(Web document revisions)

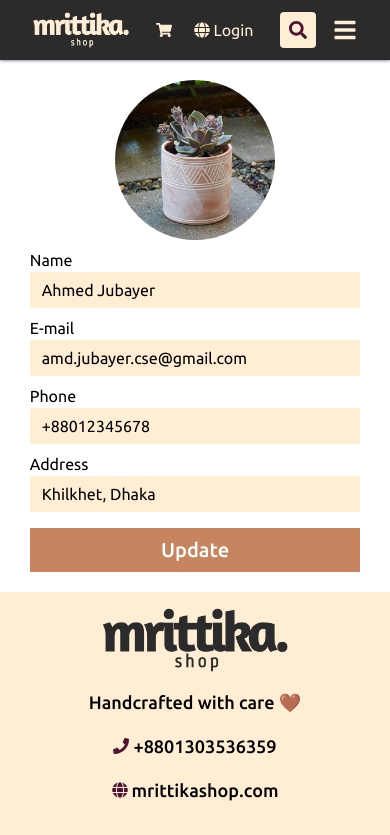
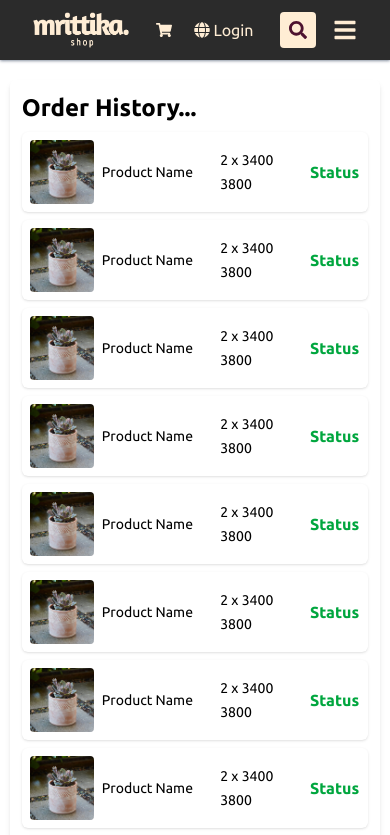
Before and after one commit to jubayercodenerd/mrittika-shop, a React (Vite) app: page / in a window 390 px wide. Shown: the top 835 px of the page. Built offline with nearby package versions, Linux system fonts and the light colour scheme.

Commit message:
completed the orderspage.jsx. Needs more work.

```diff
--- a/src/App.jsx
+++ b/src/App.jsx
@@ -12,6 +12,7 @@ import ProductListingPage from "./Pages/ProductListingPage/ProductListingPage.js
 import CartPage from "./Pages/CartPage/CartPage.jsx";
 import CheckOutPage from "./Pages/CheckOutPage/CheckOutPage.jsx";
 import ProfilePage from "./Pages/ProfilePage/ProfilePage.jsx";
+import OrdersPage from "./Pages/OrdersPage/OrdersPage.jsx";
 
 const columns = [
     {key: "id",  label: "order Id"},
@@ -58,7 +59,8 @@ function App() {
       //<ProductListingPage/>
       //<CartPage/>
       //<CheckOutPage/>
-      <ProfilePage/>
+      // <ProfilePage/>
+      <OrdersPage/>
   )
 }
 
--- /dev/null
+++ b/src/Pages/OrdersPage/OrdersPage.jsx
@@ -0,0 +1,68 @@
+import React from 'react'
+import Navbar from "../../components/shared/Navbar.jsx";
+import Footer from "../../components/shared/Footer.jsx";
+import Section from "../../components/ui/Section.jsx";
+import Table from "../../components/ui/Table.jsx";
+import H1 from "../../components/ui/H1.jsx";
+import P from "../../components/ui/P.jsx";
+
+const OrdersPage = () => {
+    return (
+        <>
+            <main className={"min-h-screen w-full flex flex-col justify-between items-center gap-y-5 md:gap-y-7 lg:gap-y-10"}>
+                <Navbar/>
+                <Section className={"rounded-md shadow-md p-3 h-full"}>
+                    <H1 className={"self-start"}>Order History...</H1>
+                    <Order/>
+                    <Order/>
+                    <Order/>
+                    <Order/>
+                    <Order/>
+                    <Order/>
+                    <Order/>
+                    <Order/>
+                    <Order/>
+                </Section>
+                <Footer/>
+            </main>
+        </>
+    );
+}
+
+const Order = () => {
+    return(
+        <>
+            <div className={"h-20 w-full flex justify-start items-center  rounded-md shadow-sm p-2 gap-x-2"}>
+                <img src="/TemporaryProductImages/clayPot1.webp" className={"h-full aspect-square rounded-sm"} alt=""/>
+                <div className={"w-full  h-full grid grid-cols-9 gap-x-2"}>
+                    <div className={"col-span-4 h-full flex flex-col justify-center items-start gap-y-.5"}>
+                        <P className={"font-medium text-sm"}>Product Name</P>
+                    </div>
+                    <div className={"col-span-3 h-full flex flex-col justify-center items-start gap-y-1"}>
+                        <P className={"font-medium text-sm"}>2 x 3400</P>
+                        <P className={"font-medium text-sm"}>3800</P>
+                    </div>
+                    <div className={"col-span-2 h-full flex flex-col justify-center items-center gap-y-1"}>
+                        <p className={"font-bold text-green-600"}>Status</p>
+                    </div>
+                </div>
+            </div>
+        </>
+    )
+}
+
+const columns = [
+    {key:"id", label:"Id"},
+    {key:"name", label:"Product Name"},
+    {key:"quantity", label:"QTY"},
+    {key:"price", label:"Price"},
+    {key:"totalPrice", label:"Total Price"},
+    {key:"status", label:"Status"},
+]
+
+const testData = [
+    {id:"ORD001", name:"Terracotta Vase", quantity:2, price:500, totalPrice:1000, status:"Pending"},
+    {id:"ORD002", name:"Handmade Basket", quantity:1, price:300, totalPrice:300, status:"Shipped"},
+    {id:"ORD003", name:"Clay Mug", quantity:4, price:150, totalPrice:600, status:"Delivered"},
+];
+export default OrdersPage
--- a/src/components/ui/Table.jsx
+++ b/src/components/ui/Table.jsx
@@ -3,7 +3,7 @@ import React from 'react';
 const Table = ({ columns, data }) => {
     return (
         <div className="overflow-x-auto w-full rounded-md shadow-lg">
-            <table className="w-full border-collapse text-left">
+            <table className="w-full border-collapse text-left text-sm font-medium">
                 <thead className="bg-[#c7855f]">
                 <tr>
                     {columns.map((column) => (
```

• [Task brief]
Each entry above must be printed exactly, apart from its pictures.

• [Task answer]
Before and after one commit to jubayercodenerd/mrittika-shop, a React (Vite) app: page / in a window 390 px wide. Shown: the top 835 px of the page. Built offline with nearby package versions, Linux system fonts and the light colour scheme.

Commit message:
completed the orderspage.jsx. Needs more work.

```diff
--- a/src/App.jsx
+++ b/src/App.jsx
@@ -12,6 +12,7 @@ import ProductListingPage from "./Pages/ProductListingPage/ProductListingPage.js
 import CartPage from "./Pages/CartPage/CartPage.jsx";
 import CheckOutPage from "./Pages/CheckOutPage/CheckOutPage.jsx";
 import ProfilePage from "./Pages/ProfilePage/ProfilePage.jsx";
+import OrdersPage from "./Pages/OrdersPage/OrdersPage.jsx";
 
 const columns = [
     {key: "id",  label: "order Id"},
@@ -58,7 +59,8 @@ function App() {
       //<ProductListingPage/>
       //<CartPage/>
       //<CheckOutPage/>
-      <ProfilePage/>
+      // <ProfilePage/>
+      <OrdersPage/>
   )
 }
 
--- /dev/null
+++ b/src/Pages/OrdersPage/OrdersPage.jsx
@@ -0,0 +1,68 @@
+import React from 'react'
+import Navbar from "../../components/shared/Navbar.jsx";
+import Footer from "../../components/shared/Footer.jsx";
+import Section from "../../components/ui/Section.jsx";
+import Table from "../../components/ui/Table.jsx";
+import H1 from "../../components/ui/H1.jsx";
+import P from "../../components/ui/P.jsx";
+
+const OrdersPage = () => {
+    return (
+        <>
+            <main className={"min-h-screen w-full flex flex-col justify-between items-center gap-y-5 md:gap-y-7 lg:gap-y-10"}>
+                <Navbar/>
+                <Section className={"rounded-md shadow-md p-3 h-full"}>
+                    <H1 className={"self-start"}>Order History...</H1>
+                    <Order/>
+                    <Order/>
+                    <Order/>
+                    <Order/>
+                    <Order/>
+                    <Order/>
+                    <Order/>
+                    <Order/>
+                    <Order/>
+                </Section>
+                <Footer/>
+            </main>
+        </>
+    );
+}
+
+const Order = () => {
+    return(
+        <>
+            <div className={"h-20 w-full flex justify-start items-center  rounded-md shadow-sm p-2 gap-x-2"}>
+                <img src="/TemporaryProductImages/clayPot1.webp" className={"h-full aspect-square rounded-sm"} alt=""/>
+                <div className={"w-full  h-full grid grid-cols-9 gap-x-2"}>
+                    <div className={"col-span-4 h-full flex flex-col justify-center items-start gap-y-.5"}>
+                        <P className={"font-medium text-sm"}>Product Name</P>
+                    </div>
+                    <div className={"col-span-3 h-full flex flex-col justify-center items-start gap-y-1"}>
+                        <P className={"font-medium text-sm"}>2 x 3400</P>
+                        <P className={"font-medium text-sm"}>3800</P>
+                    </div>
+                    <div className={"col-span-2 h-full flex flex-col justify-center items-center gap-y-1"}>
+                        <p className={"font-bold text-green-600"}>Status</p>
+                    </div>
+                </div>
+            </div>
+        </>
+    )
+}
+
+const columns = [
+    {key:"id", label:"Id"},
+    {key:"name", label:"Product Name"},
+    {key:"quantity", label:"QTY"},
+    {key:"price", label:"Price"},
+    {key:"totalPrice", label:"Total Price"},
+    {key:"status", label:"Status"},
+]
+
+const testData = [
+    {id:"ORD001", name:"Terracotta Vase", quantity:2, price:500, totalPrice:1000, status:"Pending"},
+    {id:"ORD002", name:"Handmade Basket", quantity:1, price:300, totalPrice:300, status:"Shipped"},
+    {id:"ORD003", name:"Clay Mug", quantity:4, price:150, totalPrice:600, status:"Delivered"},
+];
+export default OrdersPage
--- a/src/components/ui/Table.jsx
+++ b/src/components/ui/Table.jsx
@@ -3,7 +3,7 @@ import React from 'react';
 const Table = ({ columns, data }) => {
     return (
         <div className="overflow-x-auto w-full rounded-md shadow-lg">
-            <table className="w-full border-collapse text-left">
+            <table className="w-full border-collapse text-left text-sm font-medium">
                 <thead className="bg-[#c7855f]">
                 <tr>
                     {columns.map((column) => (
```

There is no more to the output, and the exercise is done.